Zeta Commander ‘Taliban’ Facing Trial in the U.S.
|U.S. Attorney’s Office November 22, 2013|
LAREDO, TX—Ivan Velasquez-Caballero, aka “Taliban” and “50,” has been extradited to the U.S. and made his initial appearance this morning in federal court in Laredo, announced United States Attorney Kenneth Magidson. He is set for an arraignment and detention hearing before U.S. Magistrate Judge J. Scott Hacker at 10:00 a.m. on November 27, 2013.
Velasquez-Caballero, 43, of Nuevo Laredo, Tamaulipas, Mexico, has been in custody in Mexico since September 26, 2012, when he was arrested in San Luis Potosi, Mexico.
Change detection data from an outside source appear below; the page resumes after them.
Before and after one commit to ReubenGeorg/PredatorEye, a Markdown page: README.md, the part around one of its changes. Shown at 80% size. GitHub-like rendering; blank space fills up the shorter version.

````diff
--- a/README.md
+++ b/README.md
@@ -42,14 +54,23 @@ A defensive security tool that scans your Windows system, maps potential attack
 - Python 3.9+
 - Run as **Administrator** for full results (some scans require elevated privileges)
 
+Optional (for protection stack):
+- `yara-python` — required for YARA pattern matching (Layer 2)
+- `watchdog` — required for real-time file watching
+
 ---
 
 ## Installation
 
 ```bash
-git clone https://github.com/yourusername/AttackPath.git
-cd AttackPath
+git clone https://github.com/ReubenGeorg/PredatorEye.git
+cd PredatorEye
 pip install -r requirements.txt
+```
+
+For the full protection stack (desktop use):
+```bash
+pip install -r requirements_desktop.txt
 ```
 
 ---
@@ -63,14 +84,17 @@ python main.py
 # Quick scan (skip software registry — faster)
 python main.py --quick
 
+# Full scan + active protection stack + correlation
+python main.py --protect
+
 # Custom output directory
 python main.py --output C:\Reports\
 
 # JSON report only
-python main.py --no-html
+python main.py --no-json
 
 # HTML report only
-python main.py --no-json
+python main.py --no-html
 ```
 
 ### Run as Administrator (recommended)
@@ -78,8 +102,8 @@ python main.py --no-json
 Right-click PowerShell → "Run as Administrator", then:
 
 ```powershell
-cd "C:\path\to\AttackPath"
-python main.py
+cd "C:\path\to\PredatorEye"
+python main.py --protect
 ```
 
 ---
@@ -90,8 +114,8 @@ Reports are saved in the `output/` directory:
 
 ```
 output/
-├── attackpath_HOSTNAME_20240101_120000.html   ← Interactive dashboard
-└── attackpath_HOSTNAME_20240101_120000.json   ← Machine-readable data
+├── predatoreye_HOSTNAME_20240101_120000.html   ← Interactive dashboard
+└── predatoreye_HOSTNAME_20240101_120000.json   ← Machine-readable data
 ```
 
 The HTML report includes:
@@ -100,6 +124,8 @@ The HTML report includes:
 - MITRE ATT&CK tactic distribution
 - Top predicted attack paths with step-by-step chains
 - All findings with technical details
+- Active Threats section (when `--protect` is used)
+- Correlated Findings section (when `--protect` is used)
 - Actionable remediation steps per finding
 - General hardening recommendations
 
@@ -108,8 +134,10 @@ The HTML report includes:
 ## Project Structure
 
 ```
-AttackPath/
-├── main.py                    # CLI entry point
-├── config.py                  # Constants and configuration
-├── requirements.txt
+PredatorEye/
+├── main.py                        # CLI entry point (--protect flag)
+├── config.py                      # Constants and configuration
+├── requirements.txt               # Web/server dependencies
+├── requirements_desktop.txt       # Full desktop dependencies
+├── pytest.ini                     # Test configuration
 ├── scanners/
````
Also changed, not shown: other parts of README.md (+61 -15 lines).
He was extradited under the treaty between the United States and Mexico and arrived in Laredo on November 21, 2013.
The charges against him stem from a February 17, 2010 superseding indictment charging the defendant and 33 others with 47 counts alleging drug conspiracy, kidnapping conspiracy, firearms conspiracy, money laundering conspiracy, conspiracy to kidnap and murder U.S. citizens in a foreign country, use of juveniles to commit a violent crime, accessory after the fact, and solicitation, as well as substantive money laundering, drug trafficking, and interstate travel in aid of racketeering charges.
Specifically, Velasquez-Caballero is charged with conspiracy to possess with intent to distribute controlled substances and conspiracy to launder monetary instruments. If convicted, he faces a maximum of life imprisonment and a $4 million fine for the drug conspiracy, as well as a $250,000 fine and up to 20 years for the money laundering conspiracy.
Of those originally charged in relation to the case, 15 have been convicted and sentenced with two receiving life sentences. In addition, four others have also been convicted in separate indictments resulting from the same investigation.
The indictment was a result of an Organized Crime Drug Enforcement Task Force investigation dubbed Operation Prophecy conducted by the Drug Enforcement Administration and the Laredo Police Department with assistance from Homeland Security Investigations; FBI, Bureau of Alcohol, Tobacco, Firearms, and Explosives; Texas Department of Public Safety; U.S. Marshals Service; Webb County District Attorney’s Office; and Webb County Sheriff’s Office. The Justice Department’s Office of International Affairs provided assistance with the extradition.
An indictment is a formal accusation of criminal conduct, not evidence. A defendant is presumed innocent unless convicted through due process of law.